**Material supplied**:
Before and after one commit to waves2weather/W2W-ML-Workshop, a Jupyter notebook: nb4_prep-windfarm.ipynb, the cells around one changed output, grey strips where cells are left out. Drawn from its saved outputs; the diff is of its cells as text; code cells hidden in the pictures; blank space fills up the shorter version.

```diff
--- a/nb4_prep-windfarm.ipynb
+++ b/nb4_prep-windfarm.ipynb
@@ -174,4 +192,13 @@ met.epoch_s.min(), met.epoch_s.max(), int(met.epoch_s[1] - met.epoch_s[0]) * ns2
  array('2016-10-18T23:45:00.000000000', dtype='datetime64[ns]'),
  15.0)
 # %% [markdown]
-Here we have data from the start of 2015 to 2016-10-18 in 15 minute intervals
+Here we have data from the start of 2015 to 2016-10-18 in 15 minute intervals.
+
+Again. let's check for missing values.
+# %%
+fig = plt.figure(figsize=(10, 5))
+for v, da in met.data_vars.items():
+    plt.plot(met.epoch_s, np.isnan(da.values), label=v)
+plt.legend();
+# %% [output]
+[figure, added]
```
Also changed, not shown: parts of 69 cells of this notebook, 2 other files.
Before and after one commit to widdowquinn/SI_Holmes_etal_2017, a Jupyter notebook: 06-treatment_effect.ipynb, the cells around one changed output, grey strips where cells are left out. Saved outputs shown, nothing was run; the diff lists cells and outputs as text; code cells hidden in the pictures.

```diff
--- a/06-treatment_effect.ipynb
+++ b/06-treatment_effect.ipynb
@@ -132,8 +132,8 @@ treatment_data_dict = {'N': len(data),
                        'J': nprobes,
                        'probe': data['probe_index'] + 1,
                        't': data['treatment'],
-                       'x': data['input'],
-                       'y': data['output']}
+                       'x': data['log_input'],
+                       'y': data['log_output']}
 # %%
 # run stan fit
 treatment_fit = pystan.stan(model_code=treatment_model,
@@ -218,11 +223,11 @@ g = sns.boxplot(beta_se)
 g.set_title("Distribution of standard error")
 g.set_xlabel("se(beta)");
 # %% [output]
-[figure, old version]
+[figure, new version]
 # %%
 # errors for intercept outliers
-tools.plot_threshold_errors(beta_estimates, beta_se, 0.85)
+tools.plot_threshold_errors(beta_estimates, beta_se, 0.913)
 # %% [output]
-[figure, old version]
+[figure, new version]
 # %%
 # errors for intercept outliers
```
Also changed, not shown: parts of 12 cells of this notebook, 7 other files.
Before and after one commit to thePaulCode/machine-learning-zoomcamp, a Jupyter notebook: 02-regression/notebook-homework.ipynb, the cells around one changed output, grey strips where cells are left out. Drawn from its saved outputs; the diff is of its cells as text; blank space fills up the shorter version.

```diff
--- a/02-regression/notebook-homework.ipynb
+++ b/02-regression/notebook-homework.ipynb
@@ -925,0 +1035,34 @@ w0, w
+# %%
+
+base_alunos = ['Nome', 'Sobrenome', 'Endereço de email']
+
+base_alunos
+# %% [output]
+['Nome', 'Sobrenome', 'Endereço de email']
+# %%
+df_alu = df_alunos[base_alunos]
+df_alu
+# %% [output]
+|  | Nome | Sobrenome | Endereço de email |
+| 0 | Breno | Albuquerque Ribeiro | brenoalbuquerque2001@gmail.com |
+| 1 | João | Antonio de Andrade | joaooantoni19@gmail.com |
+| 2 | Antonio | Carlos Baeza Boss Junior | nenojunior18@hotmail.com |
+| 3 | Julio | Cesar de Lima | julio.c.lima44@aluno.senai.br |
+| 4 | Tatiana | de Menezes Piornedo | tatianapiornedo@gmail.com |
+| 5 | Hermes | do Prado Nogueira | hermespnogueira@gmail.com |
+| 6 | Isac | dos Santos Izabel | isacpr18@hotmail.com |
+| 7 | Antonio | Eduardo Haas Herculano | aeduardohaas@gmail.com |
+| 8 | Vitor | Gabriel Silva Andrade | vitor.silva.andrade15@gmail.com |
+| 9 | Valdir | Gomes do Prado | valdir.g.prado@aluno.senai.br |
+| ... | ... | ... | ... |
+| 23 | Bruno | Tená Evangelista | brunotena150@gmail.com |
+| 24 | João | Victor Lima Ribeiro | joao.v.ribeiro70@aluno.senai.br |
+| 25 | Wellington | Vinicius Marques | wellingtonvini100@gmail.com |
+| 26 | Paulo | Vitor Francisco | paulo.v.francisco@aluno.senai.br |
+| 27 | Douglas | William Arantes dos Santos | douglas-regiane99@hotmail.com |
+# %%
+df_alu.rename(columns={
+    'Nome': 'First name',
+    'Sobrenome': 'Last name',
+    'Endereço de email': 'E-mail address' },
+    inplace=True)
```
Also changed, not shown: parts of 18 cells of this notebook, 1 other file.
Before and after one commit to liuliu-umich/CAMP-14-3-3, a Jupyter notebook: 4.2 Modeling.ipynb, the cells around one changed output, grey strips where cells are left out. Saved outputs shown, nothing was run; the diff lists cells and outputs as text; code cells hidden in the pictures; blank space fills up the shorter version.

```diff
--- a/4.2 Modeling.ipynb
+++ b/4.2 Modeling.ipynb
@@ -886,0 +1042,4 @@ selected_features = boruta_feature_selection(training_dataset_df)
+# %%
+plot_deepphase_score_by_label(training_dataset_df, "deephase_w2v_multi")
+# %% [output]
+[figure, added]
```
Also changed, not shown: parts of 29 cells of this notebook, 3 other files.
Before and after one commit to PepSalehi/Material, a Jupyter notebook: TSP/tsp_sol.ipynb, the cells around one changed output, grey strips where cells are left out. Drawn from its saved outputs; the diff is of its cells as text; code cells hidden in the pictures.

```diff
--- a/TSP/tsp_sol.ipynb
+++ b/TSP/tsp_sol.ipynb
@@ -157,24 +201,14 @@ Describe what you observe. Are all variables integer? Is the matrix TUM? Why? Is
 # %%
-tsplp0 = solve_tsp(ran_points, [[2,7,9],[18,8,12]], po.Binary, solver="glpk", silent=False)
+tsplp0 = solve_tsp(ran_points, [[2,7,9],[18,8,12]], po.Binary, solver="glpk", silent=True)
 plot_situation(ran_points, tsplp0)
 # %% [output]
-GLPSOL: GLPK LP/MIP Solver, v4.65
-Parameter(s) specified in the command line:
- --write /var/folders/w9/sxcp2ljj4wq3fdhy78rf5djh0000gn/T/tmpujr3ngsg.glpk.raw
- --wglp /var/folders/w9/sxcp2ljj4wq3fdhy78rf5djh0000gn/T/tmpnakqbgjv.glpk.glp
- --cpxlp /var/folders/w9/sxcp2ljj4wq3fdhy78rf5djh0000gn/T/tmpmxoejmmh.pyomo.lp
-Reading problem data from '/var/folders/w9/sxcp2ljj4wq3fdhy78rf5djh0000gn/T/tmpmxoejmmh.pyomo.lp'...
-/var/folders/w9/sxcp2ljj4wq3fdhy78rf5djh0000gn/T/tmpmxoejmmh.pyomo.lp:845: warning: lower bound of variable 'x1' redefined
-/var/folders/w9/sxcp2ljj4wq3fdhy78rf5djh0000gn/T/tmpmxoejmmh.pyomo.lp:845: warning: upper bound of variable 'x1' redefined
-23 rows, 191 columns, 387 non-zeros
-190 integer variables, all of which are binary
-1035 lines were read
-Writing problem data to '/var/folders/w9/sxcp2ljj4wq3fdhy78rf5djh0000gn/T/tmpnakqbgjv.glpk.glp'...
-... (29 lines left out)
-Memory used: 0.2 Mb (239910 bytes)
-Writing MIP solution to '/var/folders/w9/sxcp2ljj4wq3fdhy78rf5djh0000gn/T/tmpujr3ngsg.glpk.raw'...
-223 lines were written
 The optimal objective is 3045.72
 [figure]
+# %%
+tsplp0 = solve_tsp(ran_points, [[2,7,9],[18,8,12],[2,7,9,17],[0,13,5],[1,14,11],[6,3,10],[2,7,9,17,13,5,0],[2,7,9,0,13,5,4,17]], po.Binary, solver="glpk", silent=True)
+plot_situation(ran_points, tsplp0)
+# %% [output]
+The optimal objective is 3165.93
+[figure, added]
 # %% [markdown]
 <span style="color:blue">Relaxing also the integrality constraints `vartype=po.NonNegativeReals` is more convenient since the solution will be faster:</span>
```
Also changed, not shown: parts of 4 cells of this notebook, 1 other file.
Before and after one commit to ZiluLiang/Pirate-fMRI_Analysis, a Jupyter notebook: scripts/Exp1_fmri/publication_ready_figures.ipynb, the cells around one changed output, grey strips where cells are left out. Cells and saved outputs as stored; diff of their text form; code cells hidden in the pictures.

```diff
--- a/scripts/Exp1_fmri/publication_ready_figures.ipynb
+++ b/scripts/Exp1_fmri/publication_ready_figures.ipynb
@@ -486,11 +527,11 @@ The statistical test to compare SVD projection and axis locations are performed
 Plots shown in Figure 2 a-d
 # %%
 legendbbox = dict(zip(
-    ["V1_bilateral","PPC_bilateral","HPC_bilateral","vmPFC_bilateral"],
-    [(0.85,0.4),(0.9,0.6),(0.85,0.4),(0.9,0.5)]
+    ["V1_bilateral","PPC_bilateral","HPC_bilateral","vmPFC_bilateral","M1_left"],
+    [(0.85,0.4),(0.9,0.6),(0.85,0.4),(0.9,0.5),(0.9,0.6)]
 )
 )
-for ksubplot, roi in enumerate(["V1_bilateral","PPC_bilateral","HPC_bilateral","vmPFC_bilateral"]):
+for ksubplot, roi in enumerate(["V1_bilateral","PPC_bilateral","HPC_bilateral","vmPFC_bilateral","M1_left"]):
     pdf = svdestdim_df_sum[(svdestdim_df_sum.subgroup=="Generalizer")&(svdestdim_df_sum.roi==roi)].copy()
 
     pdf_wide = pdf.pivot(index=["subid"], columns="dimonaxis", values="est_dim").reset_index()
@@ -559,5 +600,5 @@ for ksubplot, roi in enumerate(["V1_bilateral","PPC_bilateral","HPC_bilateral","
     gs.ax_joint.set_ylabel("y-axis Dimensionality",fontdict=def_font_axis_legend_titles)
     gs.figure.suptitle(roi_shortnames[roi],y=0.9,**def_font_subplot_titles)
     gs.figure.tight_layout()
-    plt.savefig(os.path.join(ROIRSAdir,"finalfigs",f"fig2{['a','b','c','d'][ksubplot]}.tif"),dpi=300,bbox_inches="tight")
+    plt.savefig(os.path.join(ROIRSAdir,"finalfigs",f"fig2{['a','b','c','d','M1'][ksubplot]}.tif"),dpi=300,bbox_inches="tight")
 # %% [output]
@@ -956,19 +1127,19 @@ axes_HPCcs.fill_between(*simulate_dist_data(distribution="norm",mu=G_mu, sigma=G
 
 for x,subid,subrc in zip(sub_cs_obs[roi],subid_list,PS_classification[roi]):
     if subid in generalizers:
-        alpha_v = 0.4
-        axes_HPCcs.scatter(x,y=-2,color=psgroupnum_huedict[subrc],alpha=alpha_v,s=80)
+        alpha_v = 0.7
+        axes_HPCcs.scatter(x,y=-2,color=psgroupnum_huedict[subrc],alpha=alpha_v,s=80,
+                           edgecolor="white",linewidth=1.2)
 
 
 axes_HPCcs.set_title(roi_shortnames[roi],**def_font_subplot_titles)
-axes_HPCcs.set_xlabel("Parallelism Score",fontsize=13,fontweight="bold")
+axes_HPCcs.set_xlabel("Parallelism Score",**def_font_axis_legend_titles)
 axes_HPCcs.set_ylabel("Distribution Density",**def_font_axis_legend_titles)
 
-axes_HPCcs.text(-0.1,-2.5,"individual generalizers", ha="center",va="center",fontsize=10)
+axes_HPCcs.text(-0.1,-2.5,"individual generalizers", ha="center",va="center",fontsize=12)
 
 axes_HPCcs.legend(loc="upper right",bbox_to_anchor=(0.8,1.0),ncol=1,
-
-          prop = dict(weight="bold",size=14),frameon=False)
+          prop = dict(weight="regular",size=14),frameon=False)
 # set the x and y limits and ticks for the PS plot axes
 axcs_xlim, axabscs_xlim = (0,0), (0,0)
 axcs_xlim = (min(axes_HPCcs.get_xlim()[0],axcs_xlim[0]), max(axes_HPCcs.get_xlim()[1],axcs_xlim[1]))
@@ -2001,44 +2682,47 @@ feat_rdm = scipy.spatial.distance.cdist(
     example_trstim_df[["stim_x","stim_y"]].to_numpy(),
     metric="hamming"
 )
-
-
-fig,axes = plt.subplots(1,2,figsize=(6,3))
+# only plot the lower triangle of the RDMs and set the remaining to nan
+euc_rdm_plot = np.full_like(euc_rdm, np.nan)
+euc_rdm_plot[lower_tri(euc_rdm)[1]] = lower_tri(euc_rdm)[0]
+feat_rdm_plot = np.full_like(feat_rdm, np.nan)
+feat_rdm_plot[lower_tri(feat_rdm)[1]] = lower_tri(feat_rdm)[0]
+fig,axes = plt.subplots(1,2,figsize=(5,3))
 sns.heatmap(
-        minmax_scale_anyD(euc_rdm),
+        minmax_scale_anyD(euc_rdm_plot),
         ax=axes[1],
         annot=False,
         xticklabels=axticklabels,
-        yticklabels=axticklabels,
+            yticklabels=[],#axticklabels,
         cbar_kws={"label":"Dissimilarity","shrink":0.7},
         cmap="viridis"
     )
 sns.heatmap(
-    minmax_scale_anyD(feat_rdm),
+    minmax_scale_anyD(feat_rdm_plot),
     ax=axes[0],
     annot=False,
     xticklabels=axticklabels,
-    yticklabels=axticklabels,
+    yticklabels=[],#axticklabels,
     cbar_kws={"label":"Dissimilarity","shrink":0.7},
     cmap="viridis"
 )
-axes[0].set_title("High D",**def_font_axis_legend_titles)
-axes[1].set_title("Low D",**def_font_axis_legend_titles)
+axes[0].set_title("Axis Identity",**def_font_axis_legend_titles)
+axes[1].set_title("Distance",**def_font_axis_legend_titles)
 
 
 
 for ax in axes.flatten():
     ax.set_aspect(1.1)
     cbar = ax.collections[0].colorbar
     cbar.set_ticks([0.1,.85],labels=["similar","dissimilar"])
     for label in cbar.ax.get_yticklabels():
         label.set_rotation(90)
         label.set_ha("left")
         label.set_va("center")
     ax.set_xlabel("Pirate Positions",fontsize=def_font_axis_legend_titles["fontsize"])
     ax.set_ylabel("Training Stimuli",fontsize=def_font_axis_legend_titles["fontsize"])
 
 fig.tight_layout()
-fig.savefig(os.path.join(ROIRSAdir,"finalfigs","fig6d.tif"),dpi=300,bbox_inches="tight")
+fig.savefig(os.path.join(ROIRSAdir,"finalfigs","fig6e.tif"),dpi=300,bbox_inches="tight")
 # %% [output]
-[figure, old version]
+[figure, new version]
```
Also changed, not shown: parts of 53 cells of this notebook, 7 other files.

**Your assignment**: All lines with the string "Ribeiro" must be copied from the data.

**Written response**:
+| 0 | Breno | Albuquerque Ribeiro | brenoalbuquerque2001@gmail.com |
+| 24 | João | Victor Lima Ribeiro | joao.v.ribeiro70@aluno.senai.br |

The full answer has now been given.